### Problem description
Output all the records word for word. Drop the pictures.

### Detected change data
----------------

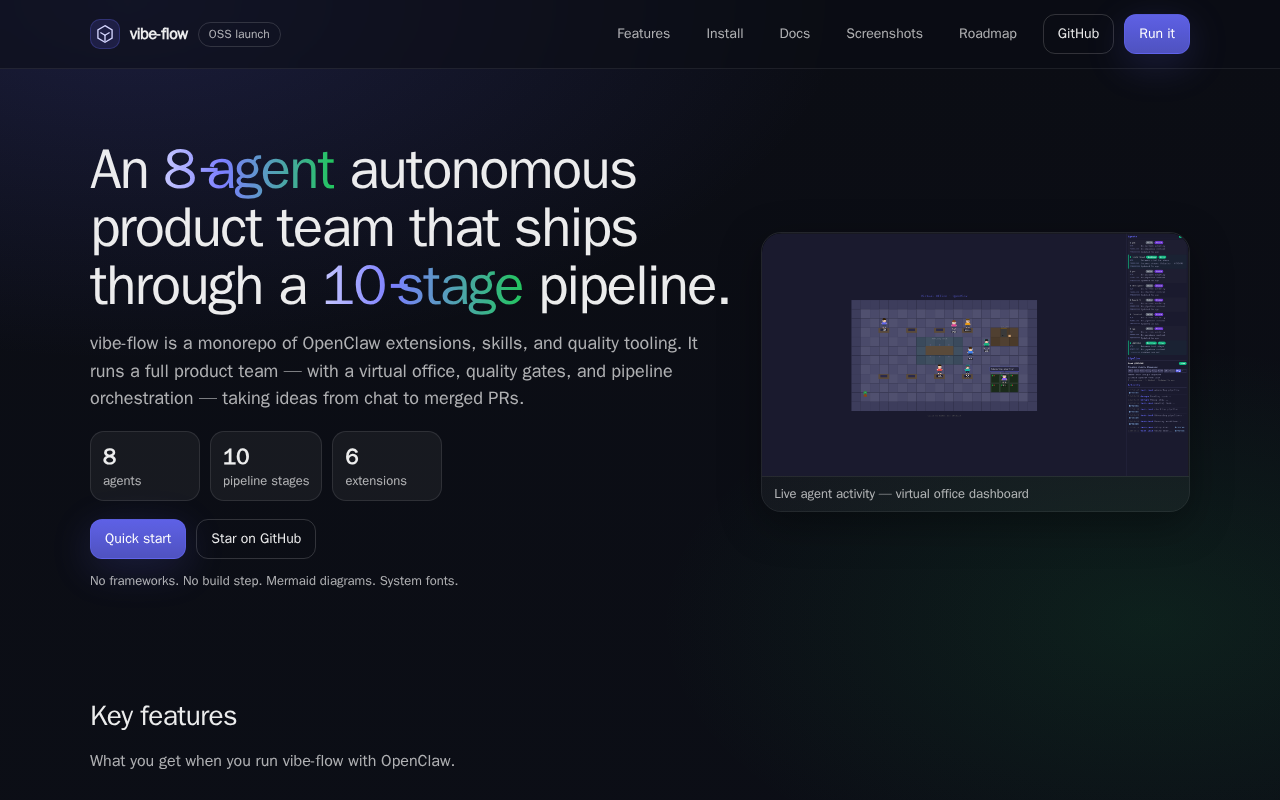
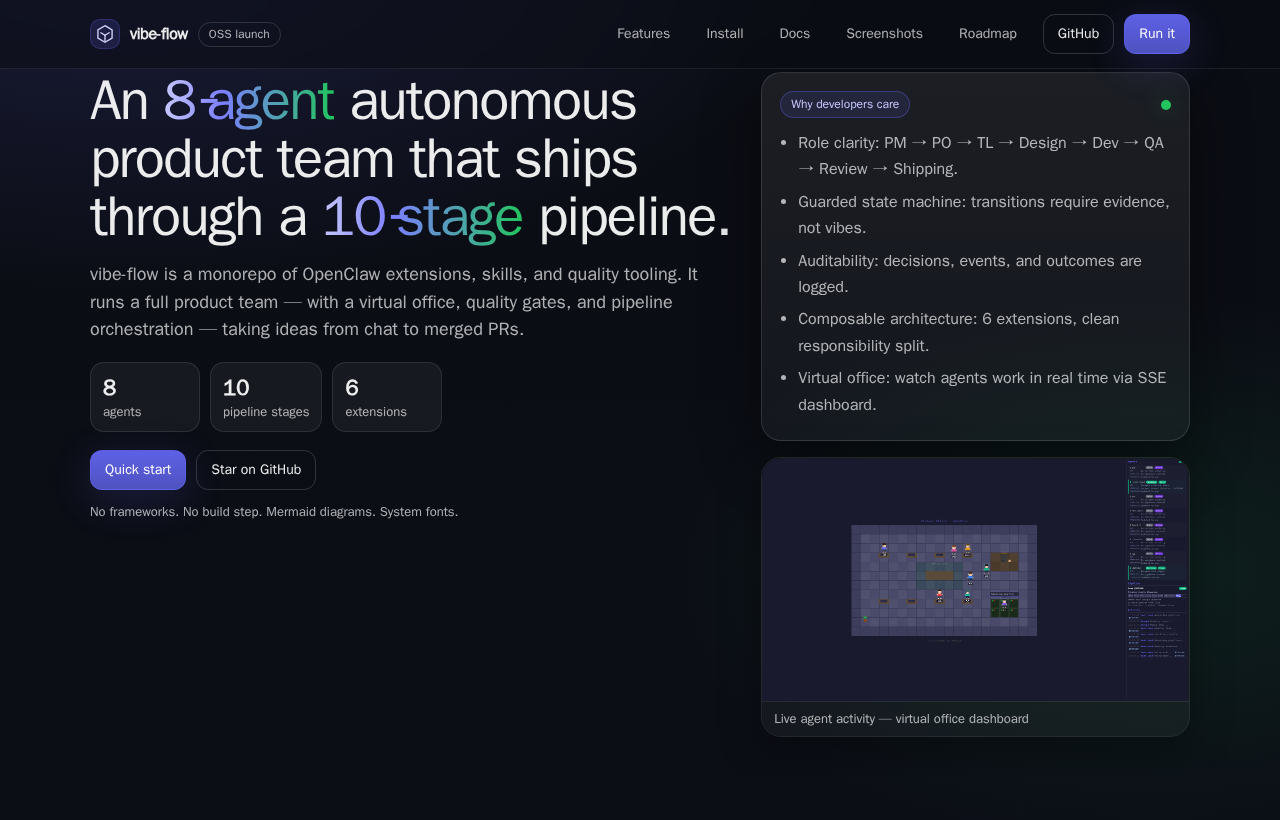
feat(site): keep hero rationale card + add office activity screenshot

diff --git a/site/index.html b/site/index.html
@@ -127,16 +127,32 @@
           </p>
         </div>
 
-        <figure class="hero__screenshot reveal" aria-label="Virtual office — agents in action">
-          <img
-            src="img/office-activity-10.png"
-            alt="Virtual office dashboard showing 8 agents working through a pipeline task in real time"
-            width="1656"
-            height="945"
-            loading="eager"
-          />
-          <figcaption class="muted small">Live agent activity — virtual office dashboard</figcaption>
-        </figure>
+        <div class="hero__visual">
+          <div class="hero__card reveal" aria-label="What makes vibe-flow different">
+            <div class="hero__cardHeader">
+              <span class="badge">Why developers care</span>
+              <span class="dot" aria-hidden="true"></span>
+            </div>
+            <ul class="bullets">
+              <li><strong>Role clarity</strong>: PM → PO → TL → Design → Dev → QA → Review → Shipping.</li>
+              <li><strong>Guarded state machine</strong>: transitions require evidence, not vibes.</li>
+              <li><strong>Auditability</strong>: decisions, events, and outcomes are logged.</li>
+              <li><strong>Composable architecture</strong>: 6 extensions, clean responsibility split.</li>
+              <li><strong>Virtual office</strong>: watch agents work in real time via SSE dashboard.</li>
+            </ul>
+          </div>
+
+          <figure class="hero__screenshot reveal" aria-label="Virtual office — agents in action">
+            <img
+              src="img/office-activity-10.png"
+              alt="Virtual office dashboard showing 8 agents working through a pipeline task in real time"
+              width="1656"
+              height="945"
+              loading="eager"
+            />
+            <figcaption class="muted small">Live agent activity — virtual office dashboard</figcaption>
+          </figure>
+        </div>
       </div>
 
       <div class="hero__glow" aria-hidden="true"></div>

diff --git a/site/style.css b/site/style.css
@@ -238,6 +238,26 @@ code, pre { font-family: var(--mono); }
 
 .hero__actions { display: flex; gap: 10px; flex-wrap: wrap; }
 
+.hero__visual {
+  display: flex;
+  flex-direction: column;
+  gap: 16px;
+}
+
+.hero__card {
+  border-radius: var(--radius2);
+  border: 1px solid rgba(255,255,255,0.12);
+  background: linear-gradient(180deg, rgba(255,255,255,0.07), rgba(255,255,255,0.04));
+  padding: 18px 18px 16px;
+  box-shadow: var(--shadow);
+}
+.hero__cardHeader {
+  display: flex;
+  align-items: center;
+  justify-content: space-between;
+  margin-bottom: 12px;
+}
+
 .hero__screenshot {
   margin: 0;
   border-radius: var(--radius2);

----------------

### Written reply
feat(site): keep hero rationale card + add office activity screenshot

diff --git a/site/index.html b/site/index.html
@@ -127,16 +127,32 @@
           </p>
         </div>
 
-        <figure class="hero__screenshot reveal" aria-label="Virtual office — agents in action">
-          <img
-            src="img/office-activity-10.png"
-            alt="Virtual office dashboard showing 8 agents working through a pipeline task in real time"
-            width="1656"
-            height="945"
-            loading="eager"
-          />
-          <figcaption class="muted small">Live agent activity — virtual office dashboard</figcaption>
-        </figure>
+        <div class="hero__visual">
+          <div class="hero__card reveal" aria-label="What makes vibe-flow different">
+            <div class="hero__cardHeader">
+              <span class="badge">Why developers care</span>
+              <span class="dot" aria-hidden="true"></span>
+            </div>
+            <ul class="bullets">
+              <li><strong>Role clarity</strong>: PM → PO → TL → Design → Dev → QA → Review → Shipping.</li>
+              <li><strong>Guarded state machine</strong>: transitions require evidence, not vibes.</li>
+              <li><strong>Auditability</strong>: decisions, events, and outcomes are logged.</li>
+              <li><strong>Composable architecture</strong>: 6 extensions, clean responsibility split.</li>
+              <li><strong>Virtual office</strong>: watch agents work in real time via SSE dashboard.</li>
+            </ul>
+          </div>
+
+          <figure class="hero__screenshot reveal" aria-label="Virtual office — agents in action">
+            <img
+              src="img/office-activity-10.png"
+              alt="Virtual office dashboard showing 8 agents working through a pipeline task in real time"
+              width="1656"
+              height="945"
+              loading="eager"
+            />
+            <figcaption class="muted small">Live agent activity — virtual office dashboard</figcaption>
+          </figure>
+        </div>
       </div>
 
       <div class="hero__glow" aria-hidden="true"></div>

diff --git a/site/style.css b/site/style.css
@@ -238,6 +238,26 @@ code, pre { font-family: var(--mono); }
 
 .hero__actions { display: flex; gap: 10px; flex-wrap: wrap; }
 
+.hero__visual {
+  display: flex;
+  flex-direction: column;
+  gap: 16px;
+}
+
+.hero__card {
+  border-radius: var(--radius2);
+  border: 1px solid rgba(255,255,255,0.12);
+  background: linear-gradient(180deg, rgba(255,255,255,0.07), rgba(255,255,255,0.04));
+  padding: 18px 18px 16px;
+  box-shadow: var(--shadow);
+}
+.hero__cardHeader {
+  display: flex;
+  align-items: center;
+  justify-content: space-between;
+  margin-bottom: 12px;
+}
+
 .hero__screenshot {
   margin: 0;
   border-radius: var(--radius2);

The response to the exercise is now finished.